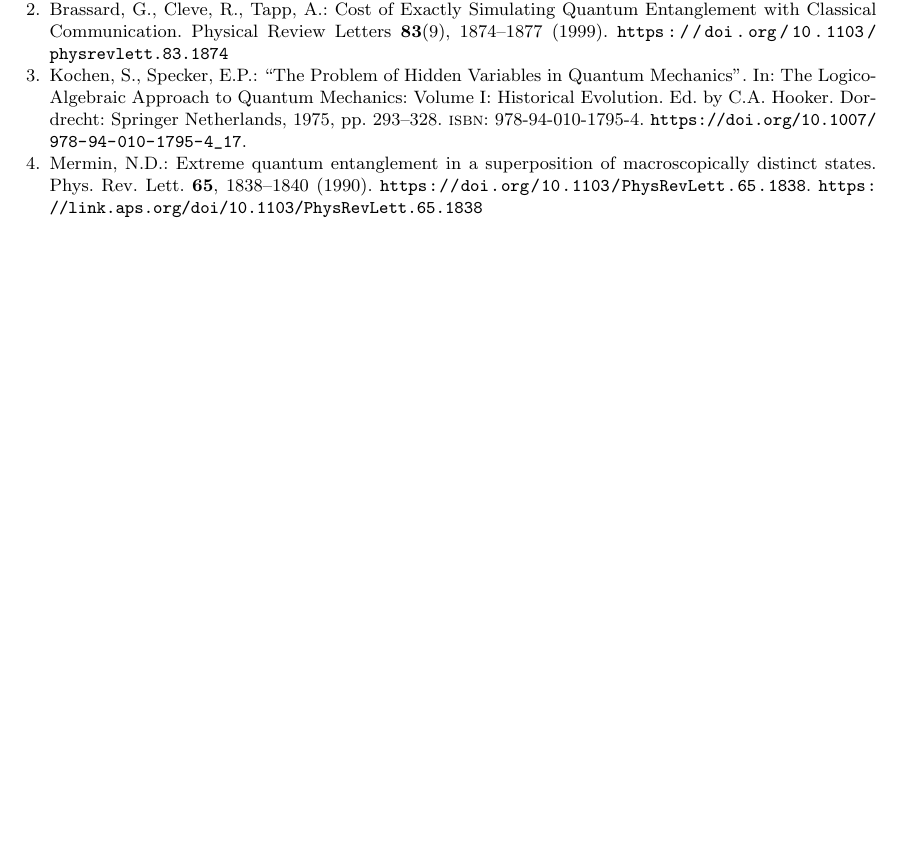
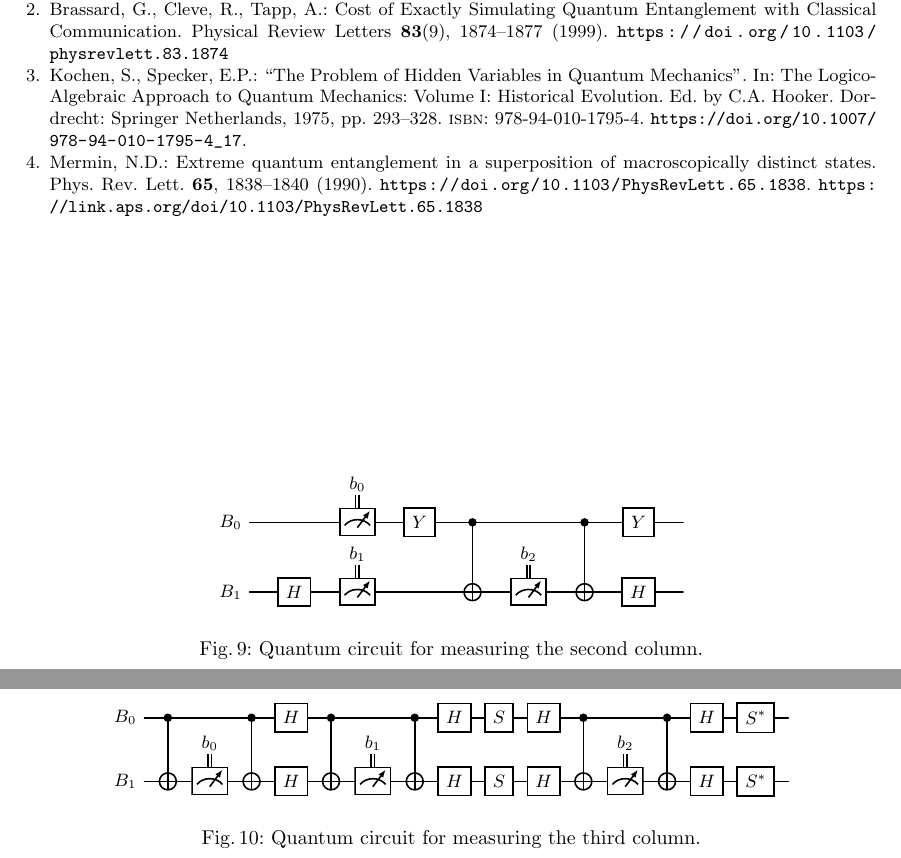
Before and after one commit to luigidcsoares/quantum-magic-square, a LaTeX paper (paper/main.tex): part of page 8 of 8 before the commit and two parts of pages 8 and 9 of 9 after it, the two joined at a grey line, cut so that both start at the same text, the shorter picture padded with empty space. Compiled offline with pdfLaTeX.

Commit message:
column circuits

```diff
--- a/paper/main.tex
+++ b/paper/main.tex
@@ -799,0 +835,24 @@ We now show the quantum circuits for each row and each column:
+  \begin{figure}[htbp]
+    \centering
+    \begin{quantikz}
+      \lstick{\(B_{0}\)}
+      &
+      & \metercw[label style={inner sep=1pt}]{b_{0}}
+      & \gate{Y}
+      & \ctrl{1}
+      &
+      & \ctrl{1}
+      & \gate{Y}
+      &
+      \\
+      \lstick{\(B_{1}\)}
+      & \gate{H}
+      & \metercw[label style={inner sep=1pt}]{b_{1}}
+      &
+      & \targ{}
+      & \metercw[label style={inner sep=1pt}]{b_{2}}
+      & \targ{}
+      & \gate{H}
+      &
+    \end{quantikz}
+    \caption{Quantum circuit for measuring the second column.\label{fig:circ-col1}}
@@ -800,3 +865,44 @@ We now show the quantum circuits for each row and each column:
+  \begin{figure}[htbp]
+    \centering
+    \begin{quantikz}[column sep=0.25cm]
+      \lstick{\(B_{0}\)}
+      & \ctrl{1}
+      &
+      & \ctrl{1}
+      & \gate{H}
+      & \ctrl{1}
+      &
+      & \ctrl{1}
+      & \gate{H}
+      & \gate{S}
+      & \gate{H}
+      & \ctrl{1}
+      &
+      & \ctrl{1}
+      & \gate{H}
+      & \gate{S^*}
+      &
+      \\
+      \lstick{\(B_{1}\)}
+      & \targ{}
+      & \metercw[label style={inner sep=1pt}]{b_{0}}
+      & \targ{}
+      & \gate{H}
+      & \targ{}
+      & \metercw[label style={inner sep=1pt}]{b_{1}}
+      & \targ{}
+      & \gate{H}
+      & \gate{S}
+      & \gate{H}
+      & \targ{}
+      & \metercw[label style={inner sep=1pt}]{b_{2}}
+      & \targ{}
+      & \gate{H}
+      & \gate{S^*}
+      &
+    \end{quantikz}
+    \caption{Quantum circuit for measuring the third column.\label{fig:circ-col2}}
+  \end{figure}
 \end{description}
 
 \section{Contextuality}
```
Also changed, not shown: paper/main.pdf, paper/main.tex (43 more changed lines). Lines whose indentation alone changed are shown as unchanged.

Work instruction —
Whenever a line in the data holds "each", copy that line.

Response box —
@@ -799,0 +835,24 @@ We now show the quantum circuits for each row and each column:
@@ -800,3 +865,44 @@ We now show the quantum circuits for each row and each column:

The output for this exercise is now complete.